  • 20 November, 2016 at 7:12 am

    Hi there! Just found your site and been reading through it.

    I would like to ask how long (expiration date if any) would the comb be safe to store and eat?

    In my neck of the woods, there are only certain times of the year when honey is harvested. The rest is spared for the bees to produce some honey again. So, between the harvest seasons, stacking up on comb honey will be the logical thing to do. But is it good till the next harvest season?
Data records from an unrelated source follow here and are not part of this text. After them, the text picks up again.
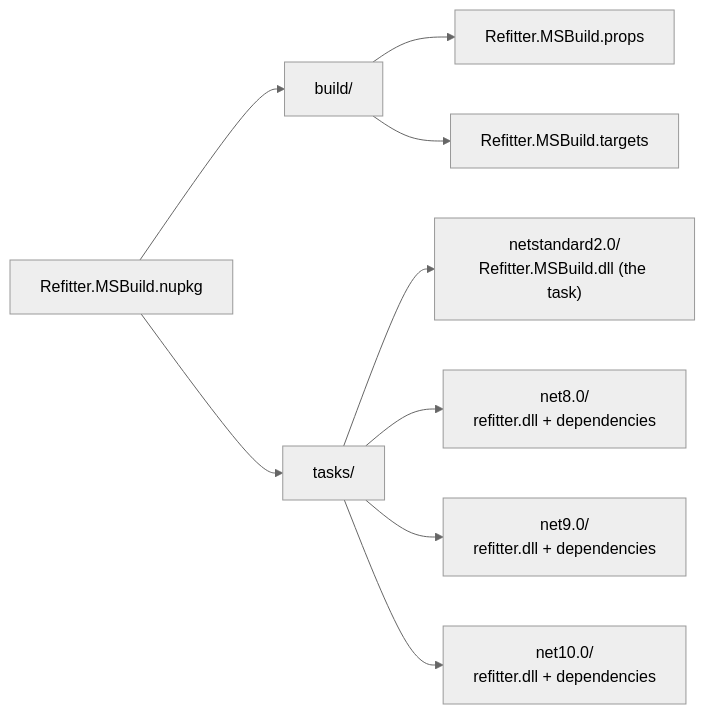
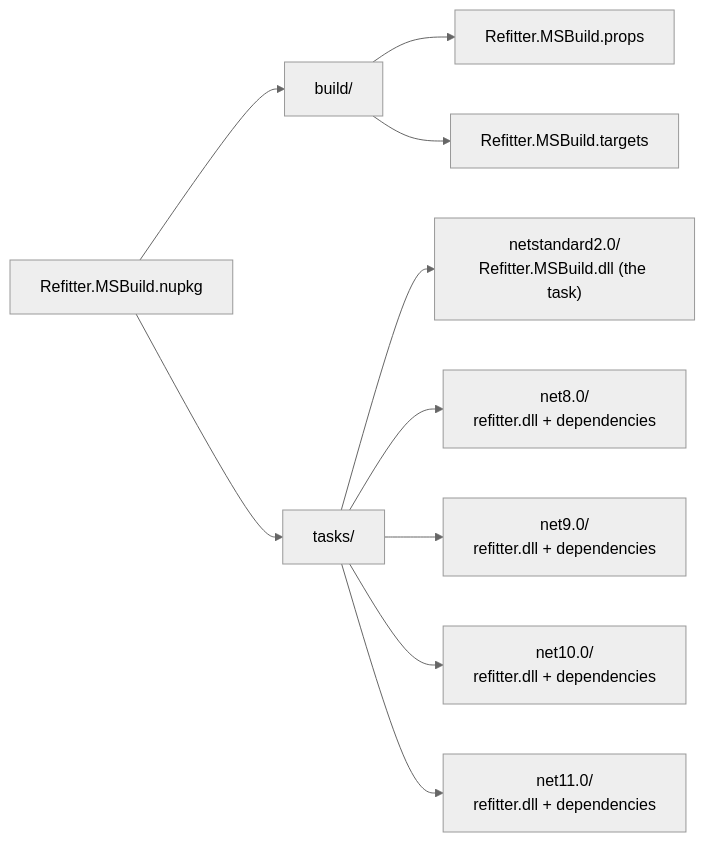
One commit to christianhelle/refitter changed the first of 4 diagrams in docs/docfx_project/articles/technical/msbuild-internals.md. Above: the diagram before and after it, drawn with Mermaid (neutral theme). The commit also changed other lines of this file and 4 other files, not shown here.

````diff
--- a/docs/docfx_project/articles/technical/msbuild-internals.md
+++ b/docs/docfx_project/articles/technical/msbuild-internals.md
@@ -9,11 +9,12 @@
 ```mermaid
 flowchart LR
     PKG["Refitter.MSBuild.nupkg"] --> BUILD["build/"]
     PKG --> TASKS["tasks/"]
     BUILD --> BP["Refitter.MSBuild.props"]
     BUILD --> BT["Refitter.MSBuild.targets"]
     TASKS --> TNS["netstandard2.0/<br/>Refitter.MSBuild.dll (the task)"]
     TASKS --> T8["net8.0/<br/>refitter.dll + dependencies"]
     TASKS --> T9["net9.0/<br/>refitter.dll + dependencies"]
     TASKS --> T10["net10.0/<br/>refitter.dll + dependencies"]
+    TASKS --> T11["net11.0/<br/>refitter.dll + dependencies"]
 ```
````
    Also is it ‘bad’ (i.e. useless) to eat filtered honey?
    If most, (if not all) of the healthy benefits are lost when filtering and/or heating (pasteurization)…then is it correct to say that you will be eating just a sweet syrup then?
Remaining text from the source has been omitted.